One area where the two earbuds are more or less the same is connection type. In fact, the MIFA buds use the identical Bluetooth 5.0 protocol to the SuperX buds. There’s nothing spectacular here, but it’s nice to see some budget-priced buds using the latest wireless format.
The MIFA earbuds advertise their 10mm speaker driver, which is larger than the average earbud driver. However, these earbuds are a reminder of the truth that bigger is not always better. Despite their large size, the drivers hardly produce any bass at all. We’re not that picky – we actually prefer that cheaper earbuds stay away from bass-heavy design. But if you have a hard time hearing the bassline in Under Pressure, something is seriously off. We’re exaggerating slightly, but you get the picture. That said, the soundstage is quite good, so you do get a decent sense of space. Call quality is about the same as the SuperX buds; not spectacular, but passable.

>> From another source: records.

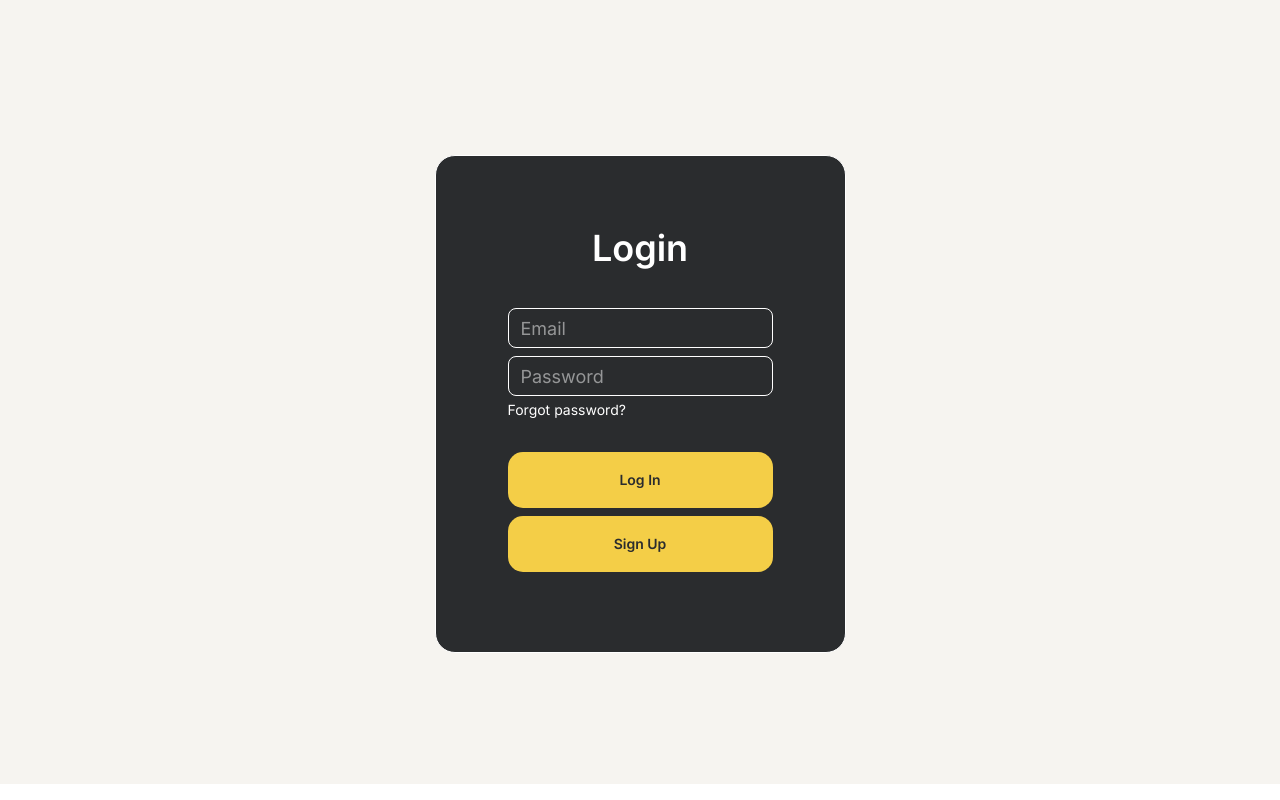
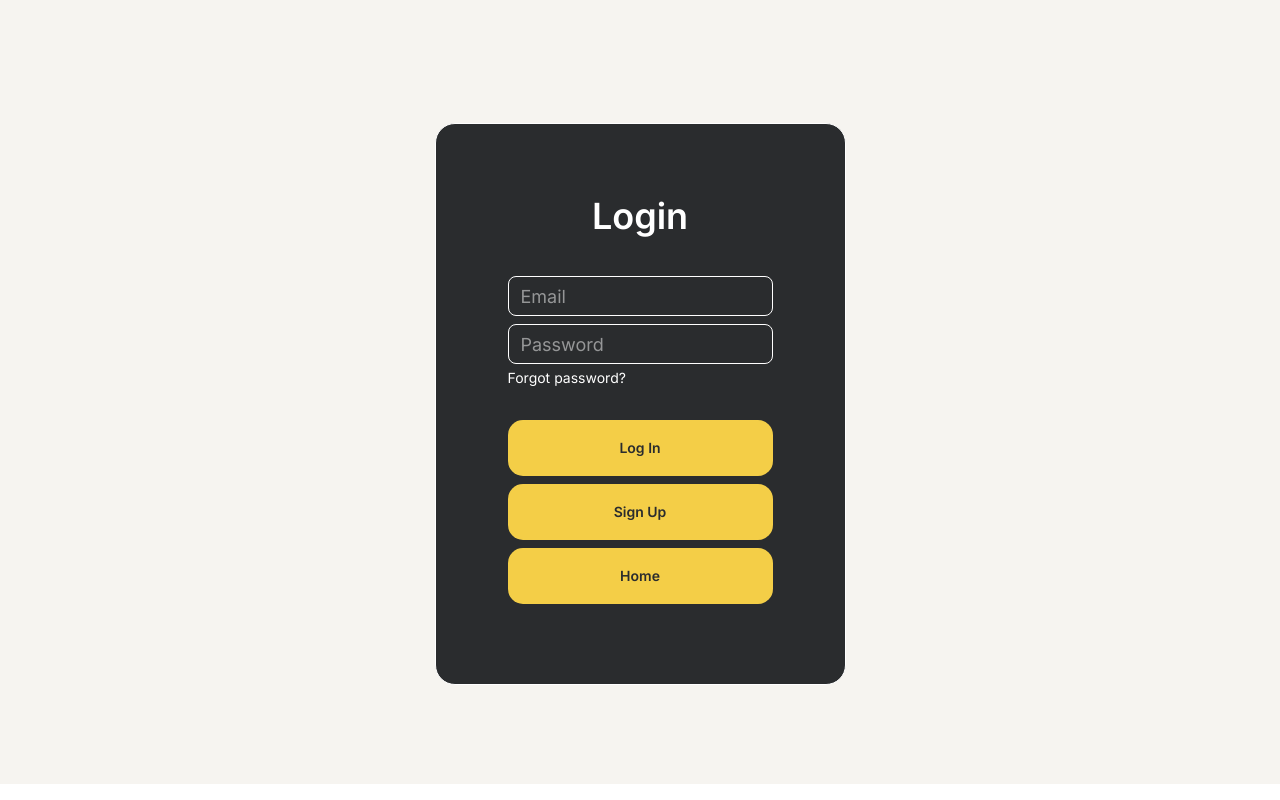
Before and after one commit to abdullahnadeemdev/bookshelf, a React (Vite) app: page /login in a window 1280 px wide. Built offline with nearby package versions, Linux system fonts and the light colour scheme.

Commit message:
added number fix

```diff
--- a/src/components/shared/navBar/navBar.jsx
+++ b/src/components/shared/navBar/navBar.jsx
@@ -19,8 +19,11 @@ const NavBar = () => {
     setClick(!click);
   };
 
-  let num = cart.length;
-  let bookmark = books.length;
+  const userCart = cart.filter((item) => item.email === user.email);
+  const userBookmark = books.filter((item) => item.email === user.email);
+
+  let num = userCart.length;
+  let bookmark = userBookmark.length;
 
   return (
     <div className="w-full max-w-[1440px] px-4  z-50 md:sticky top-3">
--- a/src/pages/loginPage/Login.jsx
+++ b/src/pages/loginPage/Login.jsx
@@ -143,6 +143,9 @@ const Login = () => {
           <NavLink to="/sign-up">
             <Button className="w-full mb-2">Sign Up</Button>
           </NavLink>
+          <NavLink to="/">
+            <Button className="w-full mb-2">Home</Button>
+          </NavLink>
         </div>
       </div>
     </div>
```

For better audio, you’ll ultimately need to pay more. That said, there are plenty of excellent choices, such as the Enacfire G10. Not only do they provide an even EQ and wide soundstage, but they offer ultra low latency for gamers.
So, which pair of affordable earbuds is the best? It largely depends on what you’re looking for. The SuperX True Wireless Bluetooth Earbuds have a tight, secure fit with silicone tips. This provides good passive noise isolation and some room for customization. These buds also offer reasonably good audio for the price, with a balanced EQ and good clarity. That said, the battery life is a bit lackluster, and the overall design is fairly bland.
The MIFA True Wireless Bluetooth Earbuds, on the other hand, are more or less the opposite. Instead of a tight fit and noise isolation, these earbuds prioritize comfort and being aware of your environment. The case is a bit more flashy, with colorful battery meters, and the batteries allow for more playback. On the other hand, they have weaker overall audio than the SuperX buds, with less bass than we would prefer.
Meet Derek, “TechGuru,” a 34-year-old technology enthusiast with a deep passion for tech innovations. With extensive experience, he specializes in gaming hardware and software, and has expertise in gadgets, custom PCs, and audio.
Besides writing about tech and reviewing new products, Derek enjoys traveling, hiking, and photography. Committed to keeping up with the latest industry trends, he aims to guide readers in making informed tech decisions.